[[ Extracted data open ]]
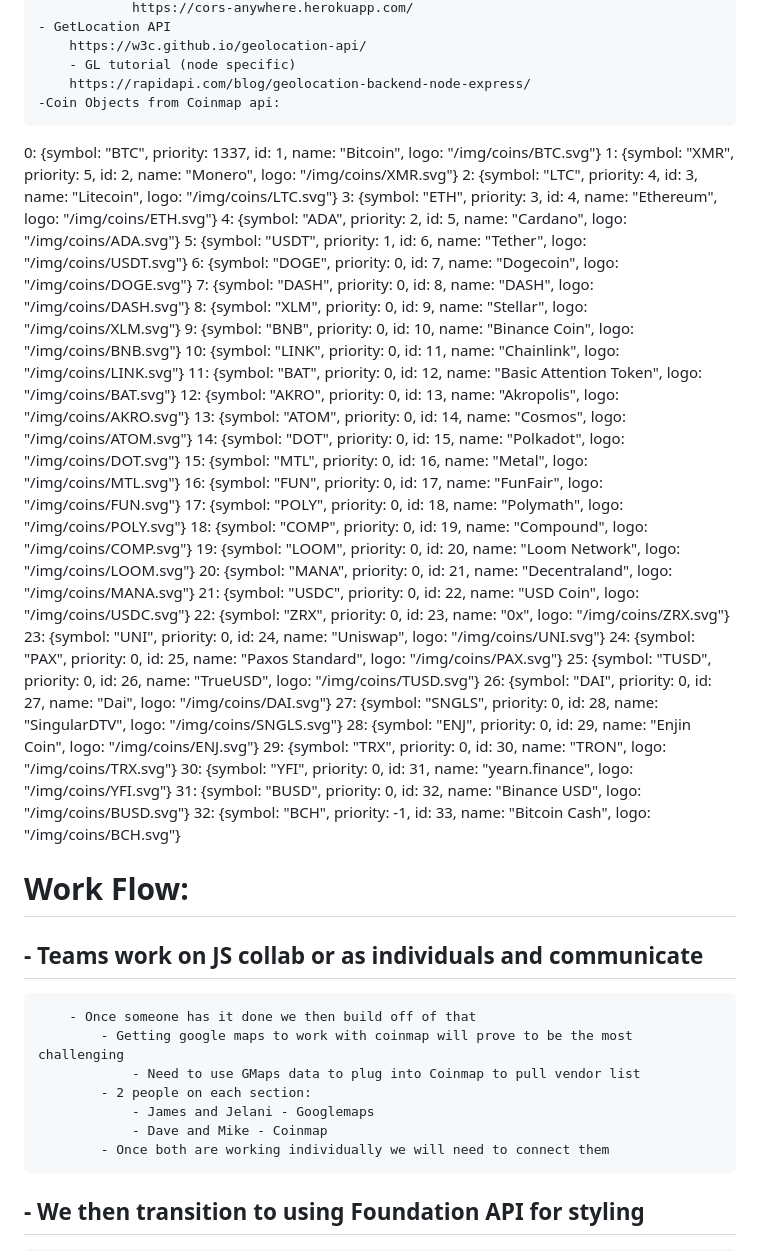
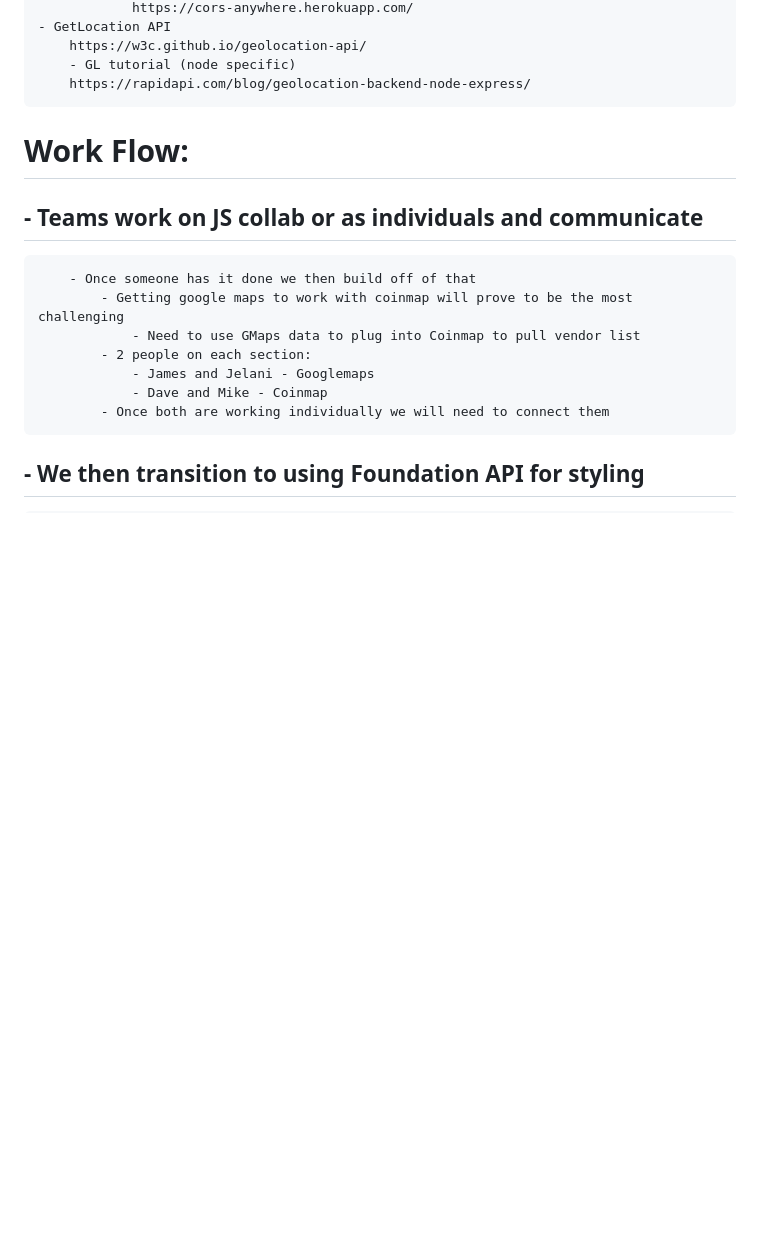
Before and after one commit to daveyrojo/CoinFinder, a Markdown page: README.md, the part around the change printed below. Rendered like a GitHub page; blank space fills up the shorter version.

```diff
--- a/README.md
+++ b/README.md
@@ -54,40 +54,7 @@
         https://w3c.github.io/geolocation-api/
         - GL tutorial (node specific)
         https://rapidapi.com/blog/geolocation-backend-node-express/
-    -Coin Objects from Coinmap api:
-0: {symbol: "BTC", priority: 1337, id: 1, name: "Bitcoin", logo: "/img/coins/BTC.svg"}
-1: {symbol: "XMR", priority: 5, id: 2, name: "Monero", logo: "/img/coins/XMR.svg"}
-2: {symbol: "LTC", priority: 4, id: 3, name: "Litecoin", logo: "/img/coins/LTC.svg"}
-3: {symbol: "ETH", priority: 3, id: 4, name: "Ethereum", logo: "/img/coins/ETH.svg"}
-4: {symbol: "ADA", priority: 2, id: 5, name: "Cardano", logo: "/img/coins/ADA.svg"}
-5: {symbol: "USDT", priority: 1, id: 6, name: "Tether", logo: "/img/coins/USDT.svg"}
-6: {symbol: "DOGE", priority: 0, id: 7, name: "Dogecoin", logo: "/img/coins/DOGE.svg"}
-7: {symbol: "DASH", priority: 0, id: 8, name: "DASH", logo: "/img/coins/DASH.svg"}
-8: {symbol: "XLM", priority: 0, id: 9, name: "Stellar", logo: "/img/coins/XLM.svg"}
-9: {symbol: "BNB", priority: 0, id: 10, name: "Binance Coin", logo: "/img/coins/BNB.svg"}
-10: {symbol: "LINK", priority: 0, id: 11, name: "Chainlink", logo: "/img/coins/LINK.svg"}
-11: {symbol: "BAT", priority: 0, id: 12, name: "Basic Attention Token", logo: "/img/coins/BAT.svg"}
-12: {symbol: "AKRO", priority: 0, id: 13, name: "Akropolis", logo: "/img/coins/AKRO.svg"}
-13: {symbol: "ATOM", priority: 0, id: 14, name: "Cosmos", logo: "/img/coins/ATOM.svg"}
-14: {symbol: "DOT", priority: 0, id: 15, name: "Polkadot", logo: "/img/coins/DOT.svg"}
-15: {symbol: "MTL", priority: 0, id: 16, name: "Metal", logo: "/img/coins/MTL.svg"}
-16: {symbol: "FUN", priority: 0, id: 17, name: "FunFair", logo: "/img/coins/FUN.svg"}
-17: {symbol: "POLY", priority: 0, id: 18, name: "Polymath", logo: "/img/coins/POLY.svg"}
-18: {symbol: "COMP", priority: 0, id: 19, name: "Compound", logo: "/img/coins/COMP.svg"}
-19: {symbol: "LOOM", priority: 0, id: 20, name: "Loom Network", logo: "/img/coins/LOOM.svg"}
-20: {symbol: "MANA", priority: 0, id: 21, name: "Decentraland", logo: "/img/coins/MANA.svg"}
-21: {symbol: "USDC", priority: 0, id: 22, name: "USD Coin", logo: "/img/coins/USDC.svg"}
-22: {symbol: "ZRX", priority: 0, id: 23, name: "0x", logo: "/img/coins/ZRX.svg"}
-23: {symbol: "UNI", priority: 0, id: 24, name: "Uniswap", logo: "/img/coins/UNI.svg"}
-24: {symbol: "PAX", priority: 0, id: 25, name: "Paxos Standard", logo: "/img/coins/PAX.svg"}
-25: {symbol: "TUSD", priority: 0, id: 26, name: "TrueUSD", logo: "/img/coins/TUSD.svg"}
-26: {symbol: "DAI", priority: 0, id: 27, name: "Dai", logo: "/img/coins/DAI.svg"}
-27: {symbol: "SNGLS", priority: 0, id: 28, name: "SingularDTV", logo: "/img/coins/SNGLS.svg"}
-28: {symbol: "ENJ", priority: 0, id: 29, name: "Enjin Coin", logo: "/img/coins/ENJ.svg"}
-29: {symbol: "TRX", priority: 0, id: 30, name: "TRON", logo: "/img/coins/TRX.svg"}
-30: {symbol: "YFI", priority: 0, id: 31, name: "yearn.finance", logo: "/img/coins/YFI.svg"}
-31: {symbol: "BUSD", priority: 0, id: 32, name: "Binance USD", logo: "/img/coins/BUSD.svg"}
-32: {symbol: "BCH", priority: -1, id: 33, name: "Bitcoin Cash", logo: "/img/coins/BCH.svg"}
+
 # Work Flow:
 
 ##  - Teams work on JS collab or as individuals and communicate
```
Also changed, not shown: other parts of README.md (+17 -6 lines), assets/img/mapwresults.png (added), assets/img/plainmap.png (added), assets/img/titlegraphic.png (added), 1 other file.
[[ Extracted data closed ]]
Task to carry out:
Leaving pictures aside, write out each record above exactly as given.

Your solution:
Before and after one commit to daveyrojo/CoinFinder, a Markdown page: README.md, the part around the change printed below. Rendered like a GitHub page; blank space fills up the shorter version.

```diff
--- a/README.md
+++ b/README.md
@@ -54,40 +54,7 @@
         https://w3c.github.io/geolocation-api/
         - GL tutorial (node specific)
         https://rapidapi.com/blog/geolocation-backend-node-express/
-    -Coin Objects from Coinmap api:
-0: {symbol: "BTC", priority: 1337, id: 1, name: "Bitcoin", logo: "/img/coins/BTC.svg"}
-1: {symbol: "XMR", priority: 5, id: 2, name: "Monero", logo: "/img/coins/XMR.svg"}
-2: {symbol: "LTC", priority: 4, id: 3, name: "Litecoin", logo: "/img/coins/LTC.svg"}
-3: {symbol: "ETH", priority: 3, id: 4, name: "Ethereum", logo: "/img/coins/ETH.svg"}
-4: {symbol: "ADA", priority: 2, id: 5, name: "Cardano", logo: "/img/coins/ADA.svg"}
-5: {symbol: "USDT", priority: 1, id: 6, name: "Tether", logo: "/img/coins/USDT.svg"}
-6: {symbol: "DOGE", priority: 0, id: 7, name: "Dogecoin", logo: "/img/coins/DOGE.svg"}
-7: {symbol: "DASH", priority: 0, id: 8, name: "DASH", logo: "/img/coins/DASH.svg"}
-8: {symbol: "XLM", priority: 0, id: 9, name: "Stellar", logo: "/img/coins/XLM.svg"}
-9: {symbol: "BNB", priority: 0, id: 10, name: "Binance Coin", logo: "/img/coins/BNB.svg"}
-10: {symbol: "LINK", priority: 0, id: 11, name: "Chainlink", logo: "/img/coins/LINK.svg"}
-11: {symbol: "BAT", priority: 0, id: 12, name: "Basic Attention Token", logo: "/img/coins/BAT.svg"}
-12: {symbol: "AKRO", priority: 0, id: 13, name: "Akropolis", logo: "/img/coins/AKRO.svg"}
-13: {symbol: "ATOM", priority: 0, id: 14, name: "Cosmos", logo: "/img/coins/ATOM.svg"}
-14: {symbol: "DOT", priority: 0, id: 15, name: "Polkadot", logo: "/img/coins/DOT.svg"}
-15: {symbol: "MTL", priority: 0, id: 16, name: "Metal", logo: "/img/coins/MTL.svg"}
-16: {symbol: "FUN", priority: 0, id: 17, name: "FunFair", logo: "/img/coins/FUN.svg"}
-17: {symbol: "POLY", priority: 0, id: 18, name: "Polymath", logo: "/img/coins/POLY.svg"}
-18: {symbol: "COMP", priority: 0, id: 19, name: "Compound", logo: "/img/coins/COMP.svg"}
-19: {symbol: "LOOM", priority: 0, id: 20, name: "Loom Network", logo: "/img/coins/LOOM.svg"}
-20: {symbol: "MANA", priority: 0, id: 21, name: "Decentraland", logo: "/img/coins/MANA.svg"}
-21: {symbol: "USDC", priority: 0, id: 22, name: "USD Coin", logo: "/img/coins/USDC.svg"}
-22: {symbol: "ZRX", priority: 0, id: 23, name: "0x", logo: "/img/coins/ZRX.svg"}
-23: {symbol: "UNI", priority: 0, id: 24, name: "Uniswap", logo: "/img/coins/UNI.svg"}
-24: {symbol: "PAX", priority: 0, id: 25, name: "Paxos Standard", logo: "/img/coins/PAX.svg"}
-25: {symbol: "TUSD", priority: 0, id: 26, name: "TrueUSD", logo: "/img/coins/TUSD.svg"}
-26: {symbol: "DAI", priority: 0, id: 27, name: "Dai", logo: "/img/coins/DAI.svg"}
-27: {symbol: "SNGLS", priority: 0, id: 28, name: "SingularDTV", logo: "/img/coins/SNGLS.svg"}
-28: {symbol: "ENJ", priority: 0, id: 29, name: "Enjin Coin", logo: "/img/coins/ENJ.svg"}
-29: {symbol: "TRX", priority: 0, id: 30, name: "TRON", logo: "/img/coins/TRX.svg"}
-30: {symbol: "YFI", priority: 0, id: 31, name: "yearn.finance", logo: "/img/coins/YFI.svg"}
-31: {symbol: "BUSD", priority: 0, id: 32, name: "Binance USD", logo: "/img/coins/BUSD.svg"}
-32: {symbol: "BCH", priority: -1, id: 33, name: "Bitcoin Cash", logo: "/img/coins/BCH.svg"}
+
 # Work Flow:
 
 ##  - Teams work on JS collab or as individuals and communicate
```
Also changed, not shown: other parts of README.md (+17 -6 lines), assets/img/mapwresults.png (added), assets/img/plainmap.png (added), assets/img/titlegraphic.png (added), 1 other file.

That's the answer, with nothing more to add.